Without the ability to view the raw files, it's hard to make a judgment about the camera's best noise level, and the E-P3 complicates it by defaulting to what I think is an overly aggressive setting in the JPEGs. The midrange ISO sensitivities here look a little better than in shots taken in the field (see subsequent slides), but I generally wouldn't shoot JPEG beyond ISO 200 with this camera in standard noise reduction, and guesstimate not beyond ISO 800 for raw. On these shots, you can see the detail start to degrade between ISO 400 and 800, and spot the color noise at ISO 1,600.
Here you can see how aggressive the noise suppression is at the camera's default (standard) setting. The low setting displays more grain, but it retains far more detail.
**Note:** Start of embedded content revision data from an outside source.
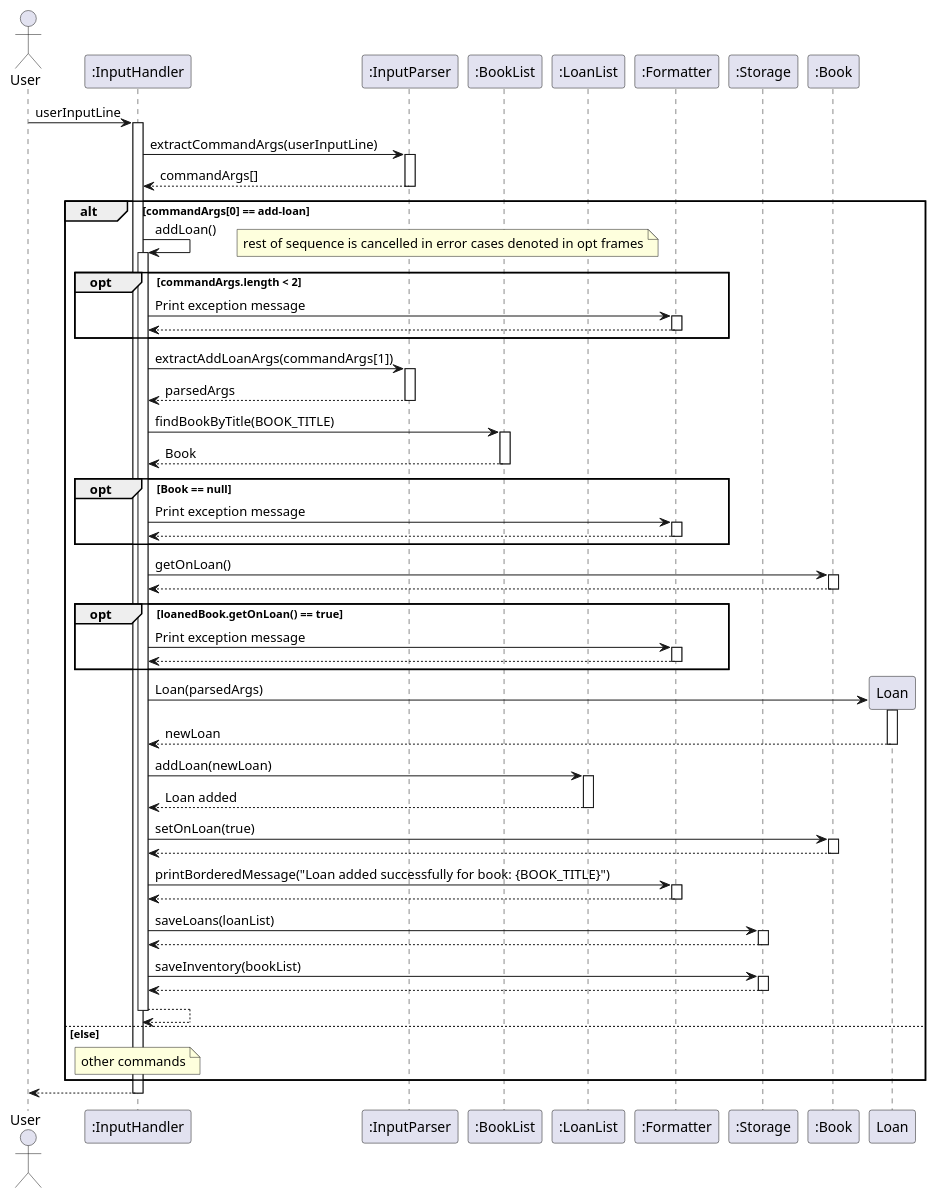
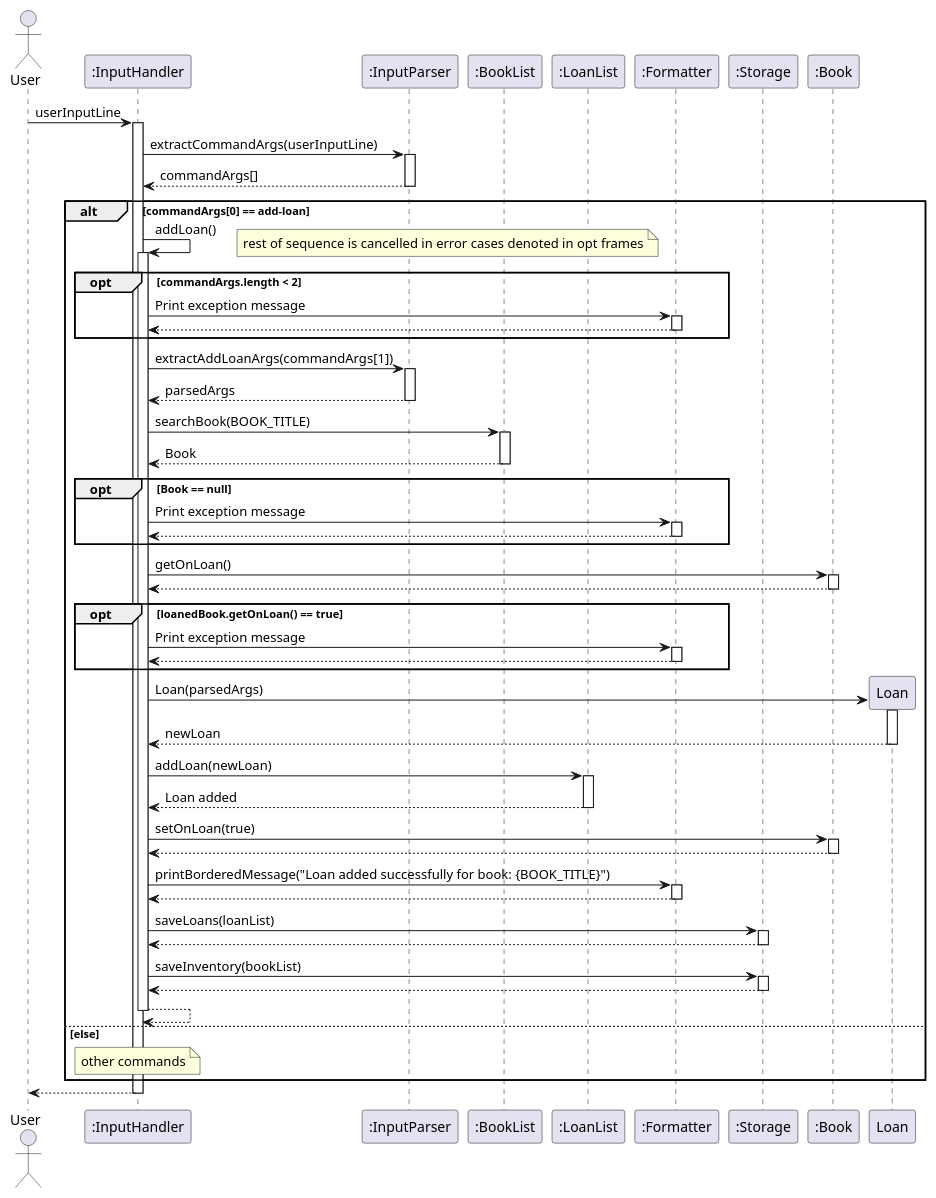
The diagram in docs/diagrams/addLoan.puml (AY2425S2-CS2113-T12-2/tp), drawn with PlantUML before and after one commit. The commit also changed 6 other files, not shown here.

Commit message:
Update all sequence diagrams to use searchBook

```diff
--- a/docs/diagrams/addLoan.puml
+++ b/docs/diagrams/addLoan.puml
@@ -1,111 +1,111 @@
 @startuml
 actor User
 participant InputHandler as ":InputHandler"
 participant InputParser as ":InputParser"
 participant BookList as ":BookList"
 participant LoanList as ":LoanList"
 participant Formatter as ":Formatter"
 participant Storage as ":Storage"
 participant Book as ":Book"
 
 User -> InputHandler: userInputLine
 activate InputHandler
 
 InputHandler -> InputParser: extractCommandArgs(userInputLine)
 activate InputParser
 
 InputParser --> InputHandler: commandArgs[]
 deactivate InputParser
 
 alt commandArgs[0] == add-loan
     InputHandler -> InputHandler : addLoan()
     activate InputHandler
 
 opt commandArgs.length < 2
     note right
     rest of sequence is cancelled in error cases denoted in opt frames
     end note
     InputHandler -> Formatter: Print exception message
     activate Formatter
     Formatter --> InputHandler
     deactivate Formatter
 end
     InputHandler -> InputParser: extractAddLoanArgs(commandArgs[1])
     activate InputParser
 
     InputParser --> InputHandler: parsedArgs
     deactivate InputParser
 
-    InputHandler -> BookList: findBookByTitle(BOOK_TITLE)
+    InputHandler -> BookList: searchBook(BOOK_TITLE)
     activate BookList
 
     BookList --> InputHandler: Book
     deactivate BookList
 
     opt Book == null
         InputHandler -> Formatter: Print exception message
         activate Formatter
 
         Formatter --> InputHandler
         deactivate Formatter
     end
         InputHandler -> Book: getOnLoan()
         activate Book
 
         Book --> InputHandler
         deactivate Book
 
         opt loanedBook.getOnLoan() == true
             InputHandler -> Formatter: Print exception message
             activate Formatter
 
             Formatter --> InputHandler
             deactivate Formatter
         end
 
         InputHandler -> Loan ** : Loan(parsedArgs)
         activate Loan
 
         Loan --> InputHandler : newLoan
         deactivate Loan
 
 
         InputHandler -> LoanList: addLoan(newLoan)
         activate LoanList
         LoanList --> InputHandler: Loan added
         deactivate LoanList
 
         InputHandler -> Book: setOnLoan(true)
         activate Book
 
         Book --> InputHandler
         deactivate Book
 
         InputHandler -> Formatter: printBorderedMessage("Loan added successfully for book: {BOOK_TITLE}")
         activate Formatter
 
         Formatter --> InputHandler
         deactivate Formatter
 
         InputHandler -> Storage: saveLoans(loanList)
         activate Storage
 
         Storage --> InputHandler
         deactivate Storage
 
         InputHandler -> Storage: saveInventory(bookList)
         activate Storage
 
         Storage --> InputHandler
         deactivate Storage
 
 InputHandler --> InputHandler
 deactivate InputHandler
 
 else else
     note over InputHandler : other commands
 end
 
 InputHandler --> User
 deactivate InputHandler
 @enduml
```
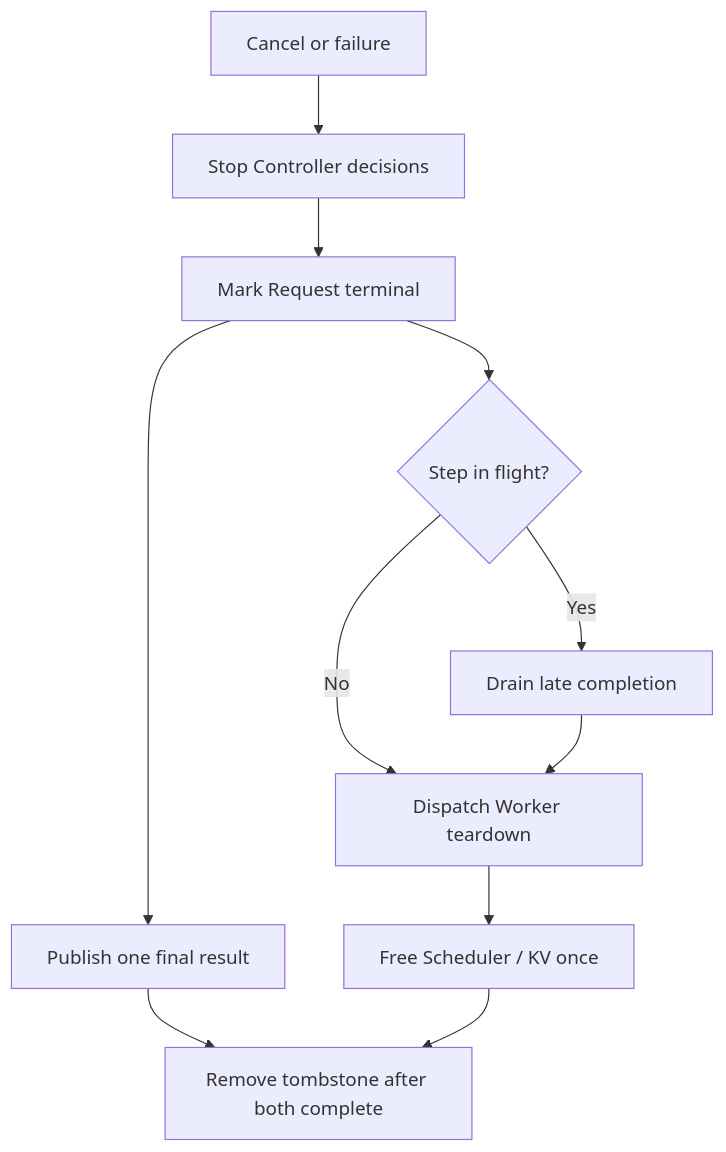
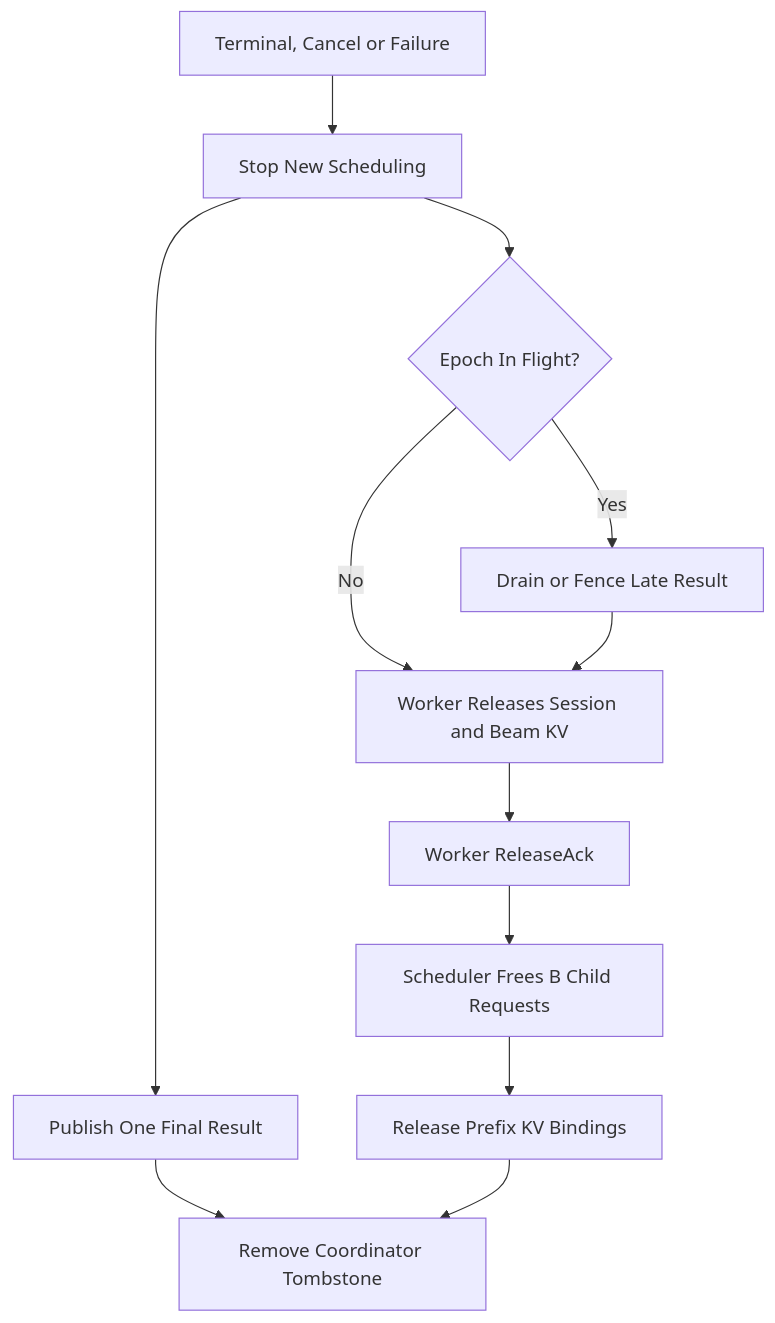
One commit to zhanghanleo10/gr-related changed the ninth of 10 diagrams in GR/engine_owned_persistent_beam_session_feature_design.md. Above: the diagram before and after it, drawn with Mermaid. The commit also changed other lines of this file, not shown here.

Commit message:
Update persistent beam session architecture

```diff
--- a/GR/engine_owned_persistent_beam_session_feature_design.md
+++ b/GR/engine_owned_persistent_beam_session_feature_design.md
@@ -922,22 +879,25 @@
 ~~~mermaid
 flowchart TD
-    X["Cancel or failure"]
-    C["Stop Controller decisions"]
-    S["Mark Request terminal"]
-    R["Publish one final result"]
-    I{"Step in flight?"}
-    D["Drain late completion"]
-    W["Dispatch Worker teardown"]
-    K["Free Scheduler / KV once"]
-    Z["Remove tombstone after both complete"]
+    TERM["Terminal, Cancel or Failure"]
+    STOP["Stop New Scheduling"]
+    LATE{"Epoch In Flight?"}
+    DRAIN["Drain or Fence Late Result"]
+    FINAL["Publish One Final Result"]
+    WFREE["Worker Releases Session and Beam KV"]
+    ACK["Worker ReleaseAck"]
+    CFREE["Scheduler Frees B Child Requests"]
+    PFREE["Release Prefix KV Bindings"]
+    REMOVE["Remove Coordinator Tombstone"]
 
-    X --> C --> S
-    S --> R
-    S --> I
-    I -->|Yes| D
-    I -->|No| W
-    D --> W
-    W --> K
-    R --> Z
-    K --> Z
+    TERM --> STOP
+    STOP --> LATE
+    LATE -->|Yes| DRAIN
+    LATE -->|No| WFREE
+    DRAIN --> WFREE
+    STOP --> FINAL
+    WFREE --> ACK
+    ACK --> CFREE
+    CFREE --> PFREE
+    FINAL --> REMOVE
+    PFREE --> REMOVE
 ~~~
```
I suspect that shooting raw and processing with better noise-reduction software will gain you at least a stop of latitude of grain.
(1/30 sec, f2.0, center-weighted metering, AWB, ISO 800, 12mm lens)
A combination of its tendency to underexpose and a flash without a lot of throw (despite a guide number typical for its class) results in very nicely exposed close-up flash shots. Olympus includes a couple of useful flash options: you can opt to keep a warm white balance when shooting with flash in auto WB, and you can set it specifically to change to flash WB when using flash.
(1/60 sec, f3.5, center-weighted metering, AWB, ISO 200, 14-42mm II lens at 14mm)
Like the noise reduction, the default sharpening seems a bit aggressive to me; this is sharper than I'd like unless I were going straight to print. It's a very consumer look that doesn't belong in a camera of this class.
(1/160 sec, f7.1, +0.3 exposure, spot metering, AWB, ISO 200, standard NR, 14-42mm lens at 30mm)